Every other summer, Wildlife Ecology students have the option of participating in the Wildlife Ecology Summer Field Camp at Kemp Natural Resources Station in northern Wisconsin as F&W ECOL 424 Wildlife Ecology Summer Field Practicum. The two-week field class emphasizes research and habitat management techniques through individual and group field work, tours, demonstrations and lectures. Transportation and lodging are provided for all participants.
Undergraduate Advising in Wildlife Ecology
All undergraduate students are assigned to a faculty and staff advisor after they declare the major. Staff advisors serve as primary academic advisors, and faculty advisors serve in a mentorship role, especially for students interested in research and advanced study.
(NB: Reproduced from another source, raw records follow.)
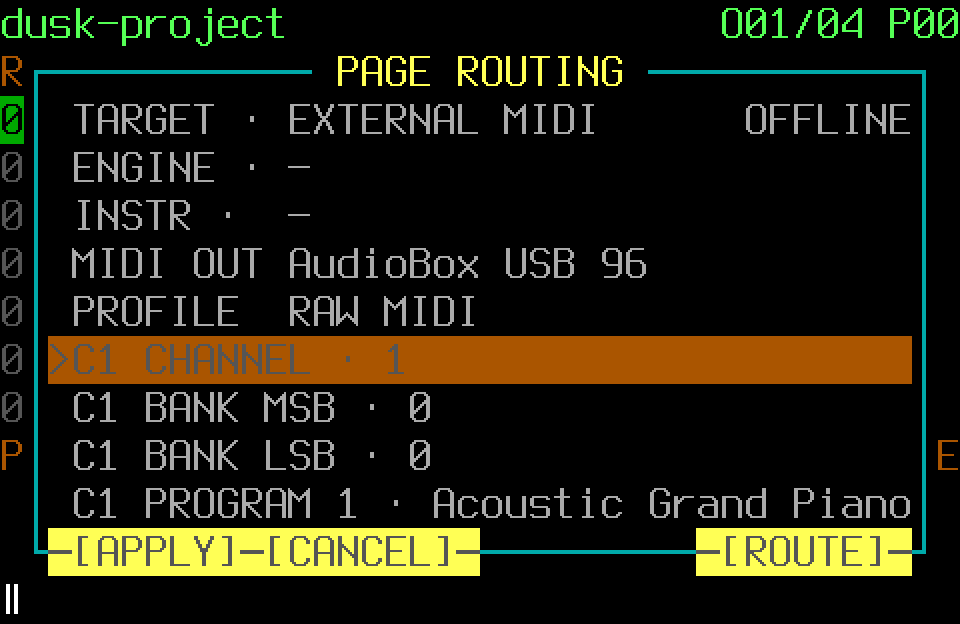
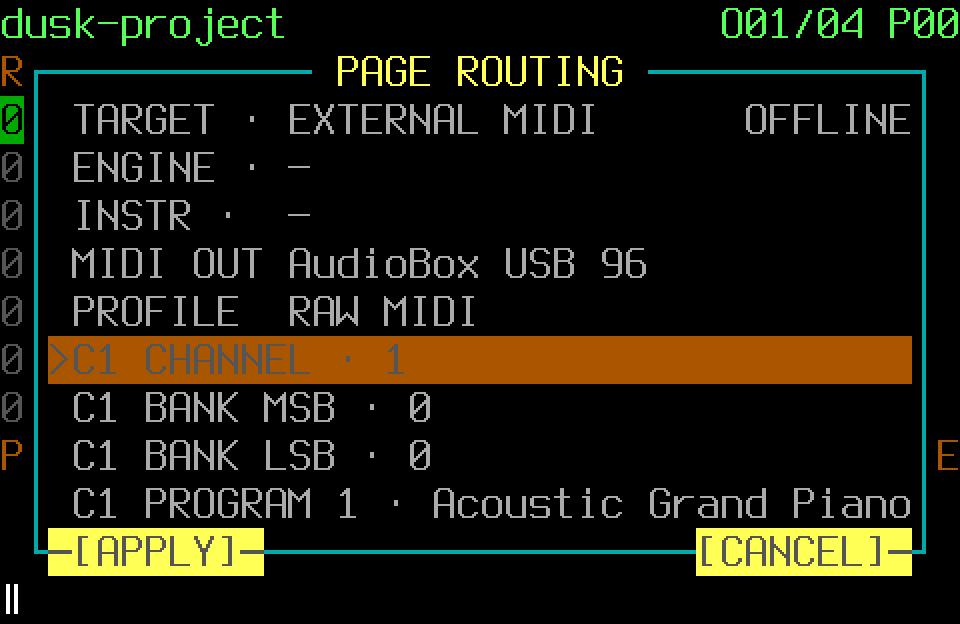
Remove duplicate route cancel control

Changed region(s): [[0.25, 0.8221, 0.5, 0.9439], [0.7188, 0.8526, 0.875, 0.9135]]

diff --git a/docs/index.html b/docs/index.html
@@ -1311,10 +1311,11 @@ and interface availability. Turn and click/Enter to activate a
 field; Back/Esc cancels that field first. Only <strong>APPLY ROUTING</strong> changes the
 Project. <strong>APPLY</strong> and <strong>CANCEL</strong> remain visible in the overlay's bottom border
 even while the longer field list scrolls; keyboard <code>A</code> and <code>C</code> invoke the same
-whole-draft actions. The same highlighted ROUTE item or Back closes and cancels
-every unconfirmed change. Back from an active field cancels only that field
-first. At 40×13 the bordered outer window is 38×11 at <code>(1,1)</code> and the usable
-inner area is 36×9 at <code>(2,2)</code>; row 13 remains the shared status row.</p>
+whole-draft actions. Once open, the ROUTE launcher position is relabeled
+<strong>CANCEL</strong>, so there is only one visible whole-draft cancel command; it or Back
+discards every unconfirmed change. Back from an active field cancels only that
+field first. At 40×13 the bordered outer window is 38×11 at <code>(1,1)</code> and the
+usable inner area is 36×9 at <code>(2,2)</code>; row 13 remains the shared status row.</p>
 <h4 id="doc-tracker--step-editing" tabindex="-1">Step editing<a class="heading-anchor" href="#doc-tracker--step-editing" aria-label="Link to Step editing">#</a></h4>
 <p>Step entry accepts notes and chords from any configured musical input.
 <strong>TRACKS</strong> → <strong>SYS</strong> → <strong>ENTRY</strong> selects one persisted layout for each page:</p>
@@ -2012,7 +2013,7 @@ or <code>q</code> can still exit from the splash.</p>
 </tr>
 <tr>
 <td>FT2 normal</td>
-<td>The main rotary always moves rows; holding the configured encoder Shift while turning selects the previous/next column across page boundaries. Keyboard Up/Down also moves rows. The redundant Page−/Page+/Track−/Track+ buttons are gone: PLAY holds cell edit and transport, SELECT opens PAGE/PATTERN/SONG/ROUTE rotary overlays, and SYS holds panic/N00B/help/Exit. ROUTE keeps whole-draft <code>APPLY</code> and <code>CANCEL</code> visible in its bottom border while preserving the launcher; Back still cancels an active field before the whole draft.</td>
+<td>The main rotary always moves rows; holding the configured encoder Shift while turning selects the previous/next column across page boundaries. Keyboard Up/Down also moves rows. The redundant Page−/Page+/Track−/Track+ buttons are gone: PLAY holds cell edit and transport, SELECT opens PAGE/PATTERN/SONG/ROUTE rotary overlays, and SYS holds panic/N00B/help/Exit. ROUTE keeps whole-draft <code>APPLY</code> and <code>CANCEL</code> visible in its bottom border; the existing launcher position becomes the one <code>CANCEL</code> command instead of adding a duplicate. Back still cancels an active field before the whole draft.</td>
 </tr>
 <tr>
 <td>FT2 record</td>
@@ -3815,7 +3816,7 @@ Esc, to close. There is no extra controller Back item.</p>
 <p>PATTERN selects an existing Pattern and links to Pattern tools or Project Files.</p>
[1 lines of base64/hex data omitted]
 <p>SONG selects an Arrangement step and links to Arrangement or page tools.</p>
[2 lines of base64/hex data omitted]
 <p>ROUTE edits a detached page-routing draft that changes the Project only on Apply.</p>
 <h5 id="doc-menu-tracker_and_projects--sys-safety-filter-help-and-exit" tabindex="-1">SYS — safety, filter, help, and exit<a class="heading-anchor" href="#doc-menu-tracker_and_projects--sys-safety-filter-help-and-exit" aria-label="Link to SYS — safety, filter, help, and exit">#</a></h5>
[1 lines of base64/hex data omitted]
@@ -4092,7 +4093,7 @@ the reference. <code>REMOVE</code> removes only this step, not the underlying Pa
[1 lines of base64/hex data omitted]
 <p><code>PANIC</code> and <code>HELP</code> remain available. <code>EXIT</code> returns to the tracker.</p>
 <h4 id="doc-menu-tracker_and_projects--route-master-overlay" tabindex="-1">ROUTE master overlay<a class="heading-anchor" href="#doc-menu-tracker_and_projects--route-master-overlay" aria-label="Link to ROUTE master overlay">#</a></h4>
-<p><a class="repeated-image-link" href="#shot-1b2aff601a8c">ROUTE master overlay over the active Pattern (shown earlier)</a></p>
+<p><a class="repeated-image-link" href="#shot-7a13d292582c">ROUTE master overlay over the active Pattern (shown earlier)</a></p>
 <p>ROUTE is the quick transactional editor for the active Pattern page. The top
 row shows the page/master destination and its current resolved state. The next
 16 rows show channel, bank MSB, bank LSB, and program/instrument for each of the
@@ -4109,9 +4110,10 @@ Apply, the Project, runtime route, engine, transport, and recorder are otherwise
 untouched.</p>
 <p>The bottom border always shows <code>APPLY</code> and <code>CANCEL</code>, so neither whole-draft
 action depends on scrolling to the final list row. Keyboard <code>A</code> and <code>C</code> invoke
-the same actions. Pressing the highlighted <code>ROUTE</code> menu item also closes the
-overlay and cancels its whole unconfirmed draft. Back/Esc from the main list
-does the same, while Back/Esc during a field edit cancels only that field.
+the same actions. The original <code>ROUTE</code> launcher position becomes that single
+<code>CANCEL</code> command while the overlay is open; it is not duplicated. Back/Esc from
+the main list does the same, while Back/Esc during a field edit cancels only
+that field.
 Missing preferred hardware remains visible and saved as preferred; an exact
 external target stays offline or ambiguous and never uses either the
 configured hardware default or the Pattern's software synth. <code>AUTO</code> alone
@@ -14701,9 +14703,11 @@ test-target compilation was 70.48 seconds. No JACK, synth, MIDI, playback,
 recording, audible, or physical-hardware test was involved.</p>
 <p>FT2's quick ROUTE overlay now keeps whole-draft <code>APPLY</code> and <code>CANCEL</code> commands
 visible in its bottom border at native 40×13 instead of hiding Apply below 21
-scrolling fields and exposing only an ambiguous ROUTE toggle. Keyboard <code>A</code> and
-<code>C</code>, mouse, and controller commands share those exact actions; Back remains
-field-first. Playback labels MIDI-take persistence as <code>IDEA+</code>, not an
+scrolling fields and exposing only an ambiguous ROUTE toggle. The original
+launcher position becomes the single <code>CANCEL</code> command, rather than adding a
+second control for the same discard operation. Keyboard <code>A</code> and <code>C</code>, mouse,
+and controller commands share those exact actions; Back remains field-first.
+Playback labels MIDI-take persistence as <code>IDEA+</code>, not an
 instrument save, and <code>SOUNDS</code> returns directly to Presets and its visible
 <code>LOAD</code>. In-app and terminal MIDI Learn now capture the complete optional
 encoder-Shift gesture. Holding Shift, turning left and right, then releasing

diff --git a/src/ui.rs b/src/ui.rs
@@ -12664,13 +12664,6 @@ fn perform(
             a.stop_loop_preview(true);
         } else if action == Action::ApplyRouteOverlay && overlay_kind == OverlayKind::TrackerRoute {
             a.confirm_route_overlay();
-        } else if action == Action::CancelRouteOverlay && overlay_kind == OverlayKind::TrackerRoute
-        {
-            if a.mixed_engine_remap.is_some() {
-                a.cancel_mixed_engine_remap("REMAP CANCELLED · Project routing restored");
-            } else {
-                a.close_overlay(true);
-            }
         } else if action == Action::PreviewRouteDraft {
             a.preview_route_draft();
         } else if action == Action::TapTempo {
@@ -13161,7 +13154,7 @@ fn perform(
         | Action::OpenTrackerAdvanceOverlay
         | Action::OpenEntryLayoutOverlay
         | Action::OpenEffectsOverlay => a.open_overlay(action),
-        Action::ApplyRouteOverlay | Action::CancelRouteOverlay => {
+        Action::ApplyRouteOverlay => {
             unreachable!("route overlay actions are handled before contextual dispatch")
         }
         Action::PreviewRouteDraft => a.preview_route_draft(),
@@ -21266,10 +21259,10 @@ mod tests {
         a.open_overlay(Action::OpenRouteOverlay);
         let buffer = render_app(&mut a, 40, 20);
         let row = row_text(&buffer, 18);
-        assert_eq!(row.matches('[').count(), 3);
+        assert_eq!(row.matches('[').count(), 2);
         assert!(row.contains("APPLY"));
         assert!(row.contains("CANCEL"));
-        assert!(row.contains("ROUTE"));
+        assert!(!row.contains("ROUTE"));
         assert!(row_text(&buffer, 19).starts_with('‖'));
         assert_eq!(
             a.hits
@@ -21277,11 +21270,7 @@ mod tests {
                 .iter()
                 .map(|(_, action)| *action)
                 .collect::<Vec<_>>(),
-            vec![
-                Action::ApplyRouteOverlay,
-                Action::CancelRouteOverlay,
-                Action::OpenRouteOverlay,
-            ]
+            vec![Action::ApplyRouteOverlay, Action::OpenRouteOverlay]
         );
     }
 
@@ -21301,7 +21290,7 @@ mod tests {
         assert_eq!(buffer_cell(&buffer, 38, 11).symbol, "╝");
         assert!(row_text(&buffer, 11).contains("APPLY"));
         assert!(row_text(&buffer, 11).contains("CANCEL"));
-        assert!(row_text(&buffer, 11).contains("ROUTE"));
+        assert!(!row_text(&buffer, 11).contains("ROUTE"));
         assert!(row_text(&buffer, 12).starts_with(transport_glyph(a.transport_indicator()).0));
     }
 
@@ -21322,7 +21311,7 @@ mod tests {
             .columns[0]
             .channel = 7;
         perform(
-            Action::CancelRouteOverlay,
+            Action::OpenRouteOverlay,
             &mut cancelled,
             Path::new("/none"),
             None,

diff --git a/src/overlay.rs b/src/overlay.rs
@@ -228,15 +228,16 @@ impl OverlayState {
     /// TAP at the tempo anchor.
     pub fn controller_action(&self, item: usize) -> Option<(&'static str, Action)> {
         if self.kind == OverlayKind::TrackerRoute {
-            let mut free = (0..4).filter(|candidate| *candidate != self.launcher.item);
-            let apply = free.next().unwrap_or(0);
-            let cancel = free.next().unwrap_or(1);
+            let apply = (0..4)
+                .find(|candidate| *candidate != self.launcher.item)
+                .unwrap_or(0);
             if item == apply {
                 return Some(("APPLY", Action::ApplyRouteOverlay));
             }
-            if item == cancel {
-                return Some(("CANCEL", Action::CancelRouteOverlay));
+            if item == self.launcher.item {
+                return Some(("CANCEL", self.launcher.action));
             }
+            return None;
         }
         if self.launcher.item == item {
             return Some((self.launcher.label, self.launcher.action));

diff --git a/src/navigation.rs b/src/navigation.rs
@@ -139,7 +139,6 @@ pub enum Action {
     OpenSongOverlay,
     OpenRouteOverlay,
     ApplyRouteOverlay,
-    CancelRouteOverlay,
     PreviewRouteDraft,
     OpenPatternLengthOverlay,
     OpenNoteLengthOverlay,

diff --git a/docs/CONTROLLER_INTERFACE.md b/docs/CONTROLLER_INTERFACE.md
@@ -44,7 +44,7 @@ or `q` can still exit from the splash.
 | MTR | With the final bus enabled: choose Synth/Loop/Input, adjust its bounded smoothed level, toggle mute, inspect final sample/true peaks and linked reduction, and start/stop the callback-boundary final stereo recording. At native 40×13 the body reserves its final rows for recording integrity and a doubled-monitoring refusal; healthy sources omit `READY`/`ON`. With the bus disabled, the passive CPU/VU view puts an unavailable reason in the VU heading instead of clipping it below the body. NAV opens either the selected source/AUX/master rack overlay or the fixed Project MASTER STRIP. |
 | Playback | Inspect held notes/chords and aligned decimal MIDI strike velocities, with keyboard state added only when the terminal is taller than native 40×13; toggle the N00B filter in place and, while enabled, turn the master rotary through all root plus major/natural-minor choices shown by a compact `SCALE` control; reset the 12 mapped parameters in place; open and return from the FX rack without stopping the sound; record/play and use the explicit `IDEA+` command to save a new Idea; use `SOUNDS` to return directly to the Presets catalog and its visible `LOAD`; stop/panic; contextual help; return to Presets. N00B never replaces the Player body. Synthv1 and Moj Sint each render their own 12-control three-by-four layout and use the same physical pickup crossing path without sharing parameter identity. |
 | Ideas | Previous/next/first/last idea; inspect, load, play, delete, record, and save; panic; contextual help; Exit to Home. |
-| FT2 normal | The main rotary always moves rows; holding the configured encoder Shift while turning selects the previous/next column across page boundaries. Keyboard Up/Down also moves rows. The redundant Page−/Page+/Track−/Track+ buttons are gone: PLAY holds cell edit and transport, SELECT opens PAGE/PATTERN/SONG/ROUTE rotary overlays, and SYS holds panic/N00B/help/Exit. ROUTE keeps whole-draft `APPLY` and `CANCEL` visible in its bottom border while preserving the launcher; Back still cancels an active field before the whole draft. |
+| FT2 normal | The main rotary always moves rows; holding the configured encoder Shift while turning selects the previous/next column across page boundaries. Keyboard Up/Down also moves rows. The redundant Page−/Page+/Track−/Track+ buttons are gone: PLAY holds cell edit and transport, SELECT opens PAGE/PATTERN/SONG/ROUTE rotary overlays, and SYS holds panic/N00B/help/Exit. ROUTE keeps whole-draft `APPLY` and `CANCEL` visible in its bottom border; the existing launcher position becomes the one `CANCEL` command instead of adding a duplicate. Back still cancels an active field before the whole draft. |
 | FT2 record | Record quantized note-ons and, when enabled for the page, release-based note-offs through the selected page's target and persisted Manual, One-column, or Drum-auto layout. Stopped REC loops the selected Pattern; REC during Play punches into the Arrangement. Exact page/lane owners survive cursor moves and boundaries. Shift-rotary column turns are ignored while recorded notes are held; Edit note length does not affect REC. |
 | FT2 edit | A contextual four-page command set only: EDIT has cell edit, blank/skip, erase, and note off; SET has independent 1/1–1/128 LENGTH and 0–32 ADD selectors plus column movement; SELECT has page and route selection; SYS has panic, N00B, help, and a one-level Exit back to normal FT2. It contains no Play/Record/Edit mode duplicates. Manual writes from the selected column, One column uses its C1–C4 anchor, and Drum auto allocates simultaneous hits without moving the cursor. |
 | FT2 N00B | Independent on/off scale filter layered over Play, Record, and Edit on a melodic page, using the scale selected on Player. Accepted notes keep their pitch; rejected notes stay silent. Play remains non-writing, while Record/Edit write only accepted notes. Toggling N00B is immediate, opens no screen, preserves the current mode, and moving to Drums turns only the filter off. |

diff --git a/docs/WORKSPACE_HANDOFF.md b/docs/WORKSPACE_HANDOFF.md
@@ -53,9 +53,11 @@ recording, audible, or physical-hardware test was involved.
 
 FT2's quick ROUTE overlay now keeps whole-draft `APPLY` and `CANCEL` commands
 visible in its bottom border at native 40×13 instead of hiding Apply below 21
-scrolling fields and exposing only an ambiguous ROUTE toggle. Keyboard `A` and
-`C`, mouse, and controller commands share those exact actions; Back remains
-field-first. Playback labels MIDI-take persistence as `IDEA+`, not an
+scrolling fields and exposing only an ambiguous ROUTE toggle. The original
+launcher position becomes the single `CANCEL` command, rather than adding a
+second control for the same discard operation. Keyboard `A` and `C`, mouse,
+and controller commands share those exact actions; Back remains field-first.
+Playback labels MIDI-take persistence as `IDEA+`, not an
 instrument save, and `SOUNDS` returns directly to Presets and its visible
 `LOAD`. In-app and terminal MIDI Learn now capture the complete optional
 encoder-Shift gesture. Holding Shift, turning left and right, then releasing

diff --git a/docs/TRACKER.md b/docs/TRACKER.md
@@ -172,10 +172,11 @@ and interface availability. Turn and click/Enter to activate a
 field; Back/Esc cancels that field first. Only **APPLY ROUTING** changes the
 Project. **APPLY** and **CANCEL** remain visible in the overlay's bottom border
 even while the longer field list scrolls; keyboard `A` and `C` invoke the same
-whole-draft actions. The same highlighted ROUTE item or Back closes and cancels
-every unconfirmed change. Back from an active field cancels only that field
-first. At 40×13 the bordered outer window is 38×11 at `(1,1)` and the usable
-inner area is 36×9 at `(2,2)`; row 13 remains the shared status row.
+whole-draft actions. Once open, the ROUTE launcher position is relabeled
+**CANCEL**, so there is only one visible whole-draft cancel command; it or Back
+discards every unconfirmed change. Back from an active field cancels only that
+field first. At 40×13 the bordered outer window is 38×11 at `(1,1)` and the
+usable inner area is 36×9 at `(2,2)`; row 13 remains the shared status row.
 
 ## Step editing
 

diff --git a/docs/menu/TRACKER_AND_PROJECTS.md b/docs/menu/TRACKER_AND_PROJECTS.md
@@ -502,9 +502,10 @@ untouched.
 
 The bottom border always shows `APPLY` and `CANCEL`, so neither whole-draft
 action depends on scrolling to the final list row. Keyboard `A` and `C` invoke
-the same actions. Pressing the highlighted `ROUTE` menu item also closes the
-overlay and cancels its whole unconfirmed draft. Back/Esc from the main list
-does the same, while Back/Esc during a field edit cancels only that field.
+the same actions. The original `ROUTE` launcher position becomes that single
+`CANCEL` command while the overlay is open; it is not duplicated. Back/Esc from
+the main list does the same, while Back/Esc during a field edit cancels only
+that field.
 Missing preferred hardware remains visible and saved as preferred; an exact
 external target stays offline or ambiguous and never uses either the
 configured hardware default or the Pattern's software synth. `AUTO` alone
Freshman, sophomores, transfer students, and any student who has recently declared the major are required to consult with their staff and/or faculty advisor at least once per semester. This consultation must occur prior to enrollment for the upcoming term. Students may have an enrollment hold placed on their record that can be lifted after consulting with an advisor. Most often, consulting happens through an advising appointment scheduled through Starfish, but can also be done through drop-ins or via email. Students who have built their 4-year plan and have it saved as their “Primary Plan” in Degree Planner are encouraged to meet with an advisor regularly to discuss electives and progress towards degree completion.
Although drop-ins can be accommodated by someone in the department, students are best served through individual advising appointments. See the Russell Labs Student Services web page for up-to-date information on drop-in advising services.
Even though it is not required for graduation, Wildlife Ecology students often elect to do a summer internship to gain additional skills. Students are encouraged to talk to their advisor about internship possibilities, departmental internship policies and how to receive credit (F&W ECOL 399) for an internship. The Forest and Wildlife Ecology department strongly encourages all students pursuing an internship to use the following two forms:
Students should note that any internship done for credit will require a faculty sponsor to enroll in a section of F&W ECOL399 Coordinated Internship/Cooperative Education.
The Wildlife Society
There is a UW-Madison chapter of the Wildlife Society. For more information on the society please visit the Wildlife Society University of Wisconsin-Madison Student Chapter Facebook Page.
Careers and Professional Development
Undergraduates in wildlife ecology prepare for a variety of careers. They can become wildlife biologists, habitat restoration technicians, attorneys, wildlife enforcement officers, researchers, and more. Students are also well prepared to pursue advanced degrees in wildlife and related fields, including veterinary medicine. Graduates of the program work for many organizations, such as state departments of natural resources, the U.S. Fish and Wildlife Service, the Chicago Zoological Society, and The Nature Conservancy.
For more information on careers available to Forest & Wildlife Ecology students please visit our Internship & Job Resources page. For more information on other academic, co-curricular, financial aid, and career opportunities and services available to Forest & Wildlife Ecology students, please visit the CALS Career Resources page.